§ **Your goal**
Repeat the listing exactly. Do not carry over any pictures.

# # # # #

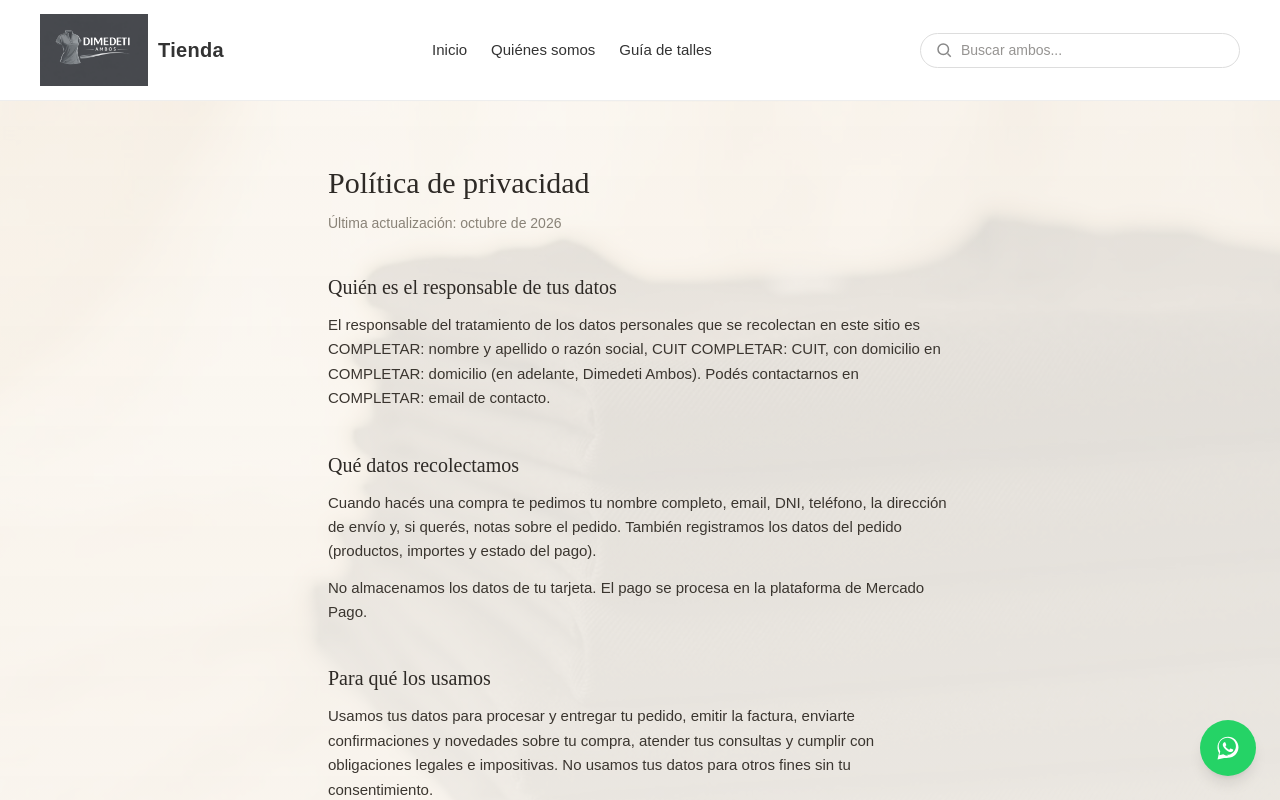
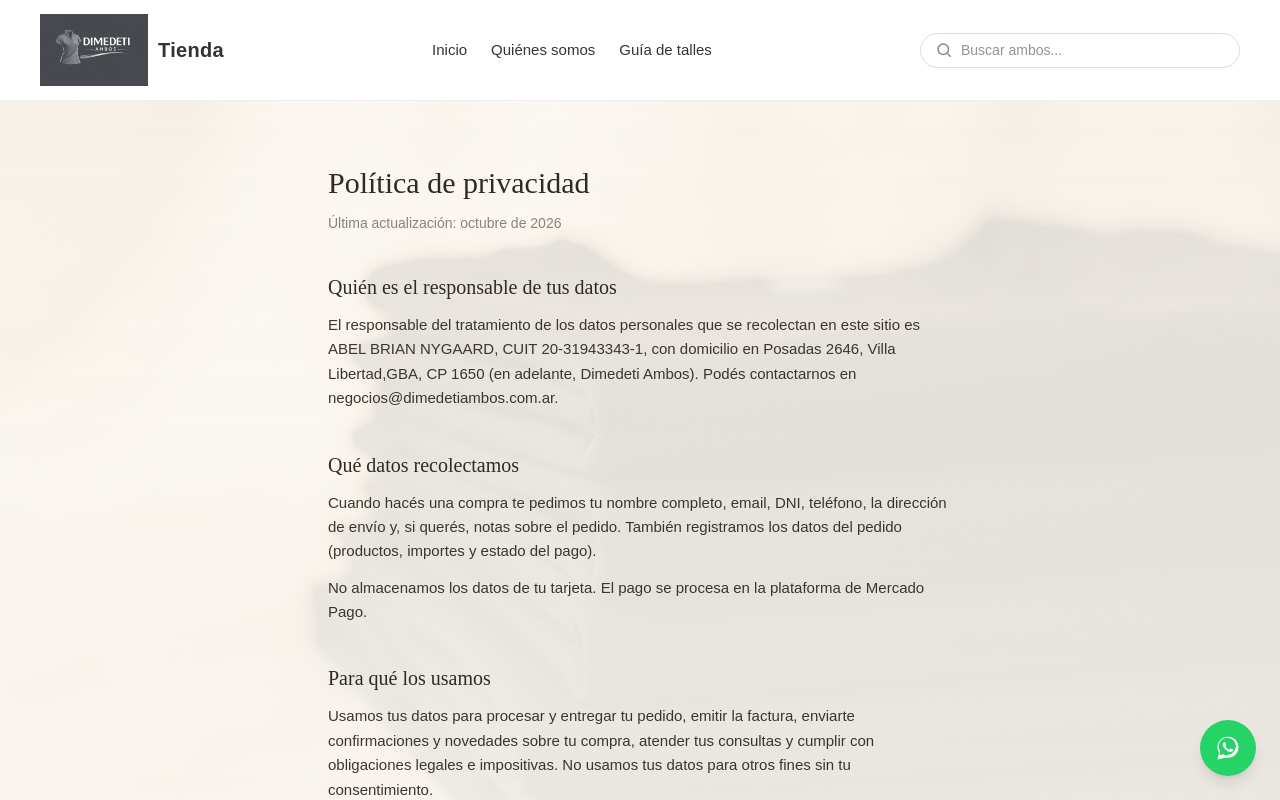
Before and after one commit to Abelbriannygaard/mi-tienda, a Next.js app: page /politica-de-privacidad in a window 1280 px wide. Shown: the top 800 px of the page. Built offline with nearby package versions, Linux system fonts and the light colour scheme; no server answers.

Commit message:
Actualizar page.js

```diff
--- a/src/app/politica-de-privacidad/page.js
+++ b/src/app/politica-de-privacidad/page.js
@@ -4,10 +4,10 @@ export const metadata = {
 
 // COMPLETÁ estos datos antes de publicar.
 const TITULAR = {
-  nombre: 'COMPLETAR: nombre y apellido o razón social',
-  cuit: 'COMPLETAR: CUIT',
-  domicilio: 'COMPLETAR: domicilio',
-  email: 'COMPLETAR: email de contacto',
+  nombre: 'ABEL BRIAN NYGAARD',
+  cuit: '20-31943343-1',
+  domicilio: 'Posadas 2646, Villa Libertad,GBA, CP 1650',
+  email: 'negocios@dimedetiambos.com.ar',
 }
 
 const FECHA_ACTUALIZACION = 'octubre de 2026'
```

# # # # #

§ **Completed exercise**
Before and after one commit to Abelbriannygaard/mi-tienda, a Next.js app: page /politica-de-privacidad in a window 1280 px wide. Shown: the top 800 px of the page. Built offline with nearby package versions, Linux system fonts and the light colour scheme; no server answers.

Commit message:
Actualizar page.js

```diff
--- a/src/app/politica-de-privacidad/page.js
+++ b/src/app/politica-de-privacidad/page.js
@@ -4,10 +4,10 @@ export const metadata = {
 
 // COMPLETÁ estos datos antes de publicar.
 const TITULAR = {
-  nombre: 'COMPLETAR: nombre y apellido o razón social',
-  cuit: 'COMPLETAR: CUIT',
-  domicilio: 'COMPLETAR: domicilio',
-  email: 'COMPLETAR: email de contacto',
+  nombre: 'ABEL BRIAN NYGAARD',
+  cuit: '20-31943343-1',
+  domicilio: 'Posadas 2646, Villa Libertad,GBA, CP 1650',
+  email: 'negocios@dimedetiambos.com.ar',
 }
 
 const FECHA_ACTUALIZACION = 'octubre de 2026'
```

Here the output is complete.